Over the decades, social enterprises (SEs) have gained increased recognition for their ability to bring about fair and equitable social transformations. Their unique models provide an additional mode of engagement for individuals and institutions interested in addressing social issues.
Social enterprises (SEs) take the form of a non-profit or for-profit and vary in size and structure but what unites all SEs is their business approach to social change. Instead of maximizing profits, SEs apply market practices to maximizing impact and strive to optimize finances in support of their social or environmental missions. SEs form an integral role in a larger social innovation sector -- they act as on-the-ground implementers of social solutions.
Early social entrepreneurs in Asia tended to be foreigners or returning patriates, but homegrown Asian social entrepreneurs are now more common. Some of the world's largest and most well known SEs, like Grameen Bank and BRAC Enterprises, got their start in Asia.
It is difficult to state the number of SEs there are in Asia since SEs are so diverse in their nature and scope of activities. Because of the relatively recent introduction of the term, many organizations may not even self-identify as a social enterprise even though they function as one.
As Asia continues to undergo drastic social, demographic, and economic changes, SEs can play a role to ensure that future Asian growth is inclusive and sustainable. SEs reach underserved communities, linking them to products and services that enhance their quality of life and income generation ability.

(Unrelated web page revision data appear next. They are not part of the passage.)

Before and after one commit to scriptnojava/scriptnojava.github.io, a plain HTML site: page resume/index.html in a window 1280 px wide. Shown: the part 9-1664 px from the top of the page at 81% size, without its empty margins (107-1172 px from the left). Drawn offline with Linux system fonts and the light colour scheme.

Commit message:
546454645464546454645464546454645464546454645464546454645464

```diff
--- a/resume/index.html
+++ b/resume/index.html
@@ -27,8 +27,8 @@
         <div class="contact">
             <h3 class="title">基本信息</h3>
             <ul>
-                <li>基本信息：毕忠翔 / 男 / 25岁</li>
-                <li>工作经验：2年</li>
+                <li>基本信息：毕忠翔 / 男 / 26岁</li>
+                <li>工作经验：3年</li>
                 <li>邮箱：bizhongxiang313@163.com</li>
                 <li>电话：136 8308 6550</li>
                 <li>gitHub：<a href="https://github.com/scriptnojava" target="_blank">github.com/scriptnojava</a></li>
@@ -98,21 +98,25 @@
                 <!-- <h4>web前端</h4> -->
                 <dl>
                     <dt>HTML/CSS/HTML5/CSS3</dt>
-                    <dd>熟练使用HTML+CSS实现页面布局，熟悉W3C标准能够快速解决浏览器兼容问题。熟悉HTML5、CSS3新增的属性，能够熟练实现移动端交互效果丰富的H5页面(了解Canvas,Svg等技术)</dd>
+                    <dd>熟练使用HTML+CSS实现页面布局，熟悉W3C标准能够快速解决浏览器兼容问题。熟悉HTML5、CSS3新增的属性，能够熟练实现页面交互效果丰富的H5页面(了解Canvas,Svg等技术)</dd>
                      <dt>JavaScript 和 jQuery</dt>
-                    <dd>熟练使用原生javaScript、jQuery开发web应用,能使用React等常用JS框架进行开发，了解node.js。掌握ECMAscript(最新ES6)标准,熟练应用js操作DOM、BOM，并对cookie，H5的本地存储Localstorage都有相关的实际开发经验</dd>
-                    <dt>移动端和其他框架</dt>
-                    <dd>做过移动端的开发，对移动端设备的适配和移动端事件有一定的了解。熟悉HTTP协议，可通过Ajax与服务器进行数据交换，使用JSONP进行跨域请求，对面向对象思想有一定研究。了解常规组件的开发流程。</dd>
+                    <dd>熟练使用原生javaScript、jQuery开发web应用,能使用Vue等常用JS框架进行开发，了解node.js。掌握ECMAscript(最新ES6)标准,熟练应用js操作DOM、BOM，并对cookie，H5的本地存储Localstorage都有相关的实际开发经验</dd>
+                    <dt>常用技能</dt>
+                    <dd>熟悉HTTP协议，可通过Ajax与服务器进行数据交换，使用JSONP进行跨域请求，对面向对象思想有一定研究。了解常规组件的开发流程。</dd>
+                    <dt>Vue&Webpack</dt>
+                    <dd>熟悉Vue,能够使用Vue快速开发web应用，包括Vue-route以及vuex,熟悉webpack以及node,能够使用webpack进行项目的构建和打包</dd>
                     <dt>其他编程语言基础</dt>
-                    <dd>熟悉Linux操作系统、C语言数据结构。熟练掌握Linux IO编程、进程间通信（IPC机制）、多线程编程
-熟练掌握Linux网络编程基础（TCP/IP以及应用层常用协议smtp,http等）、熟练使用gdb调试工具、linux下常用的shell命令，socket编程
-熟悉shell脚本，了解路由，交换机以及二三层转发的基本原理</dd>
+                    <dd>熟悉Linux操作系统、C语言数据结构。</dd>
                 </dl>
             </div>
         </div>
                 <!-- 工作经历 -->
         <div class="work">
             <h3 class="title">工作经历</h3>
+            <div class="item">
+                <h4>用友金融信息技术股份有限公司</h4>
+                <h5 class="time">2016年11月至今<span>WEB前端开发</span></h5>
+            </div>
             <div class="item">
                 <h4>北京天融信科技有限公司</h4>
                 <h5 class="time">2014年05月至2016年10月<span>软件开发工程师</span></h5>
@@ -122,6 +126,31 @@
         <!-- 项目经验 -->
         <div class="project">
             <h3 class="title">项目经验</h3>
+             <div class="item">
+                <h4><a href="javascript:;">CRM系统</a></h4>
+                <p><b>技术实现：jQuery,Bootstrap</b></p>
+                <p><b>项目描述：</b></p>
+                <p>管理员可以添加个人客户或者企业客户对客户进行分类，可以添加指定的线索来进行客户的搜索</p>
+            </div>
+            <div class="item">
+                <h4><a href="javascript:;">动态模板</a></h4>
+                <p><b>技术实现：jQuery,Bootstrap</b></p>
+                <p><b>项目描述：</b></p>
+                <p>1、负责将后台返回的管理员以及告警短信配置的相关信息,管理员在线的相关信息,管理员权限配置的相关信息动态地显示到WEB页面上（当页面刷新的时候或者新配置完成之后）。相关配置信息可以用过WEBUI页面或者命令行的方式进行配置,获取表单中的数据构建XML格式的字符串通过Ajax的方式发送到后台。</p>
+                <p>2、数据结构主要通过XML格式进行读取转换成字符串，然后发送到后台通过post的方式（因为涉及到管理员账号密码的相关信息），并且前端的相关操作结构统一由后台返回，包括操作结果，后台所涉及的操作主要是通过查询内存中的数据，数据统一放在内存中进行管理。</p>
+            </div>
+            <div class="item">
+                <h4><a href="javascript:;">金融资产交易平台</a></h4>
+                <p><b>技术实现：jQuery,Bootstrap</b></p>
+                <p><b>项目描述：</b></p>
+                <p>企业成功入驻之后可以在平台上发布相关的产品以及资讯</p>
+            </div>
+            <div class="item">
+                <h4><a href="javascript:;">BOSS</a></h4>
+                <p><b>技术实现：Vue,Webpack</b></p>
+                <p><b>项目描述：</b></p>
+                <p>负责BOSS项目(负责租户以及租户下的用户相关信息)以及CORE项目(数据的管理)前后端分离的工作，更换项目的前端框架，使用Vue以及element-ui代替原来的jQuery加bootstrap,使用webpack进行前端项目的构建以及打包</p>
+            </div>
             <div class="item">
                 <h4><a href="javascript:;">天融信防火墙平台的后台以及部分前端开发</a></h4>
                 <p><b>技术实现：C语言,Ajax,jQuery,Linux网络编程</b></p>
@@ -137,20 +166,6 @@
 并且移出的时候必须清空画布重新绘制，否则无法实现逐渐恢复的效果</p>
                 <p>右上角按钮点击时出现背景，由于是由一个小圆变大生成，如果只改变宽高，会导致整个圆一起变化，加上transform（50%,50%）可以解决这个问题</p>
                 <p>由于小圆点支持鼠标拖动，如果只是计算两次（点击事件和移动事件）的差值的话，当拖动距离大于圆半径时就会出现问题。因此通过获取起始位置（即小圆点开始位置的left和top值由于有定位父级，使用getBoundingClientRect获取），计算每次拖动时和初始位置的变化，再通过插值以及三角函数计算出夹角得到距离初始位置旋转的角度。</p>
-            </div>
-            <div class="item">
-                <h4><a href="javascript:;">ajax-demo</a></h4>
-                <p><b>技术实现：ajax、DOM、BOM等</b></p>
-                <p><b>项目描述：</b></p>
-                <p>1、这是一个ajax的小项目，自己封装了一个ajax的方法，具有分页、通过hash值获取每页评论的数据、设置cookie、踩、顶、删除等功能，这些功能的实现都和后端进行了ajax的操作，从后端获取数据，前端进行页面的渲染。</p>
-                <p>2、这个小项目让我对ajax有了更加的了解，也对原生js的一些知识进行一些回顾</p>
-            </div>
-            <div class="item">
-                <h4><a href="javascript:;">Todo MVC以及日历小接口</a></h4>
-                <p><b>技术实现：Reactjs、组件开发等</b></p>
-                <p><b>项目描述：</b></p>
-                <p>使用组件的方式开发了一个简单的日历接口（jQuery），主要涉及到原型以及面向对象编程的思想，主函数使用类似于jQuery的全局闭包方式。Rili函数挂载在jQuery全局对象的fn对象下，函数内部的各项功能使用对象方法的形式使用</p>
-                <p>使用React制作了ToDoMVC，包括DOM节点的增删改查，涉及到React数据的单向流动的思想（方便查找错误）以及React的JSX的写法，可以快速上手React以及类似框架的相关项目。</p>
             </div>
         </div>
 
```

However, a number of issues must be addressed before SEs can become a part of mainstream Asian economies and societies.